%%

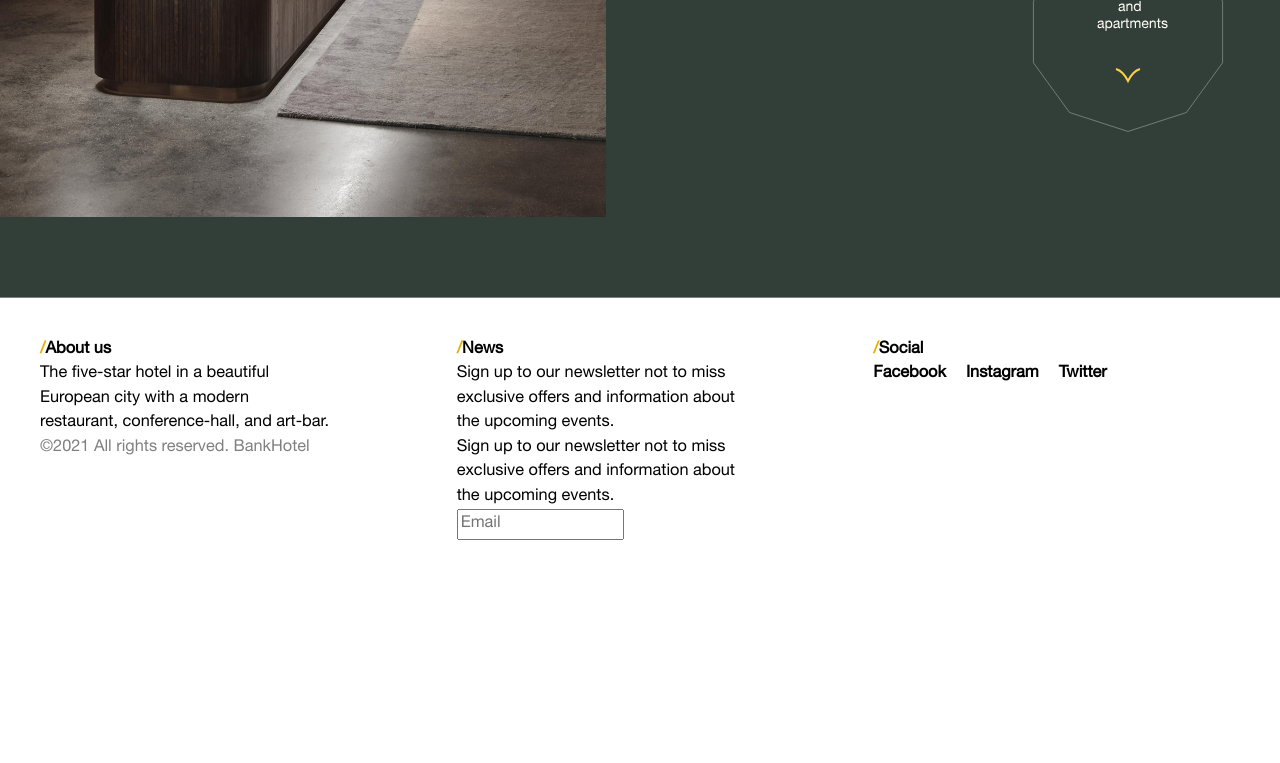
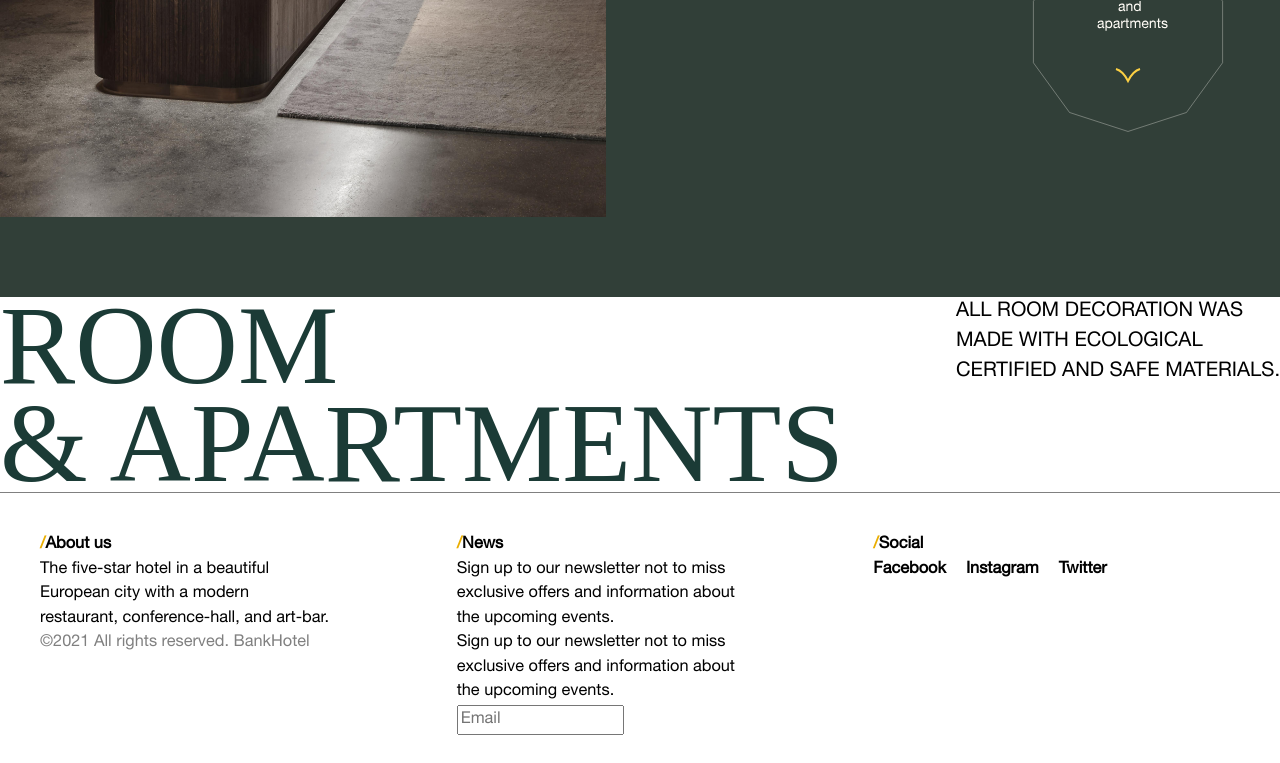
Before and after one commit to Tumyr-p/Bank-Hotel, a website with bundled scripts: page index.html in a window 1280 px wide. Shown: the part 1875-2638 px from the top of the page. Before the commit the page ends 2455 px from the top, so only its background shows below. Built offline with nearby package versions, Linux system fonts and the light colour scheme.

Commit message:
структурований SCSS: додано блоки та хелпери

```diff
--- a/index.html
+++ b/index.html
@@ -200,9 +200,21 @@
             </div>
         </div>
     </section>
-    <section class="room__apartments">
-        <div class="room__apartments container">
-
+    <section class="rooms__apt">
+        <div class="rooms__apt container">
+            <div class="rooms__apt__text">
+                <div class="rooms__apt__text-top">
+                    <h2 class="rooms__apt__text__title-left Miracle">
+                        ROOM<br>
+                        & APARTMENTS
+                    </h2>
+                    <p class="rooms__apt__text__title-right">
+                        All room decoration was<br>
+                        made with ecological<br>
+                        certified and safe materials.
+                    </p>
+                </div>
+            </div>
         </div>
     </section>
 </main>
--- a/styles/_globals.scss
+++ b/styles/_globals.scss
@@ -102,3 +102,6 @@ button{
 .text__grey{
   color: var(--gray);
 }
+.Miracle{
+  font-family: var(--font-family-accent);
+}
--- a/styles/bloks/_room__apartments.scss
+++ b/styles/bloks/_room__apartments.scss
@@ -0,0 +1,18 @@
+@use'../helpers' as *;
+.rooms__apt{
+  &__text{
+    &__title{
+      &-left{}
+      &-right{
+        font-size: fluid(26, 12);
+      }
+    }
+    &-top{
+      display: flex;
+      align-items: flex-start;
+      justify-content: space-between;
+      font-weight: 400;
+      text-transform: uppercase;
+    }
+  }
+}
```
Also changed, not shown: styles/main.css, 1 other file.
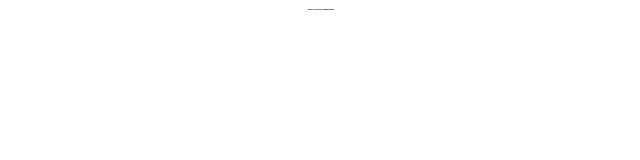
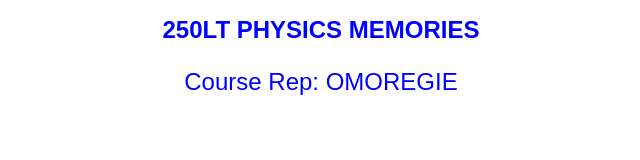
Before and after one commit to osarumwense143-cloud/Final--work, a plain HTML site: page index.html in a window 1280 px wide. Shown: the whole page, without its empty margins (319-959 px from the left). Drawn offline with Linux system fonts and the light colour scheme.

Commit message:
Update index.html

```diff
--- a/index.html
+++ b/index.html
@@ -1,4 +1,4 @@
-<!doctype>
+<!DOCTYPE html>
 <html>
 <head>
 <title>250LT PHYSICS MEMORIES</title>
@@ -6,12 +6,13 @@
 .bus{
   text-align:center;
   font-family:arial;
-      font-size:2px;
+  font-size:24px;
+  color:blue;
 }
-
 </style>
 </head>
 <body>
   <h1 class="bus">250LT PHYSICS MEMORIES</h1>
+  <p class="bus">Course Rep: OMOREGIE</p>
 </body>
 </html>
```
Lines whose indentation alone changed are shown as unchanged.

%%

**TASK PROMPT**
Pull every line containing the word "class" out of the entries above.

**ANSWER TO THIS PROBLEM**
-    <section class="room__apartments">
-        <div class="room__apartments container">
+    <section class="rooms__apt">
+        <div class="rooms__apt container">
+            <div class="rooms__apt__text">
+                <div class="rooms__apt__text-top">
+                    <h2 class="rooms__apt__text__title-left Miracle">
+                    <p class="rooms__apt__text__title-right">
   <h1 class="bus">250LT PHYSICS MEMORIES</h1>
+  <p class="bus">Course Rep: OMOREGIE</p>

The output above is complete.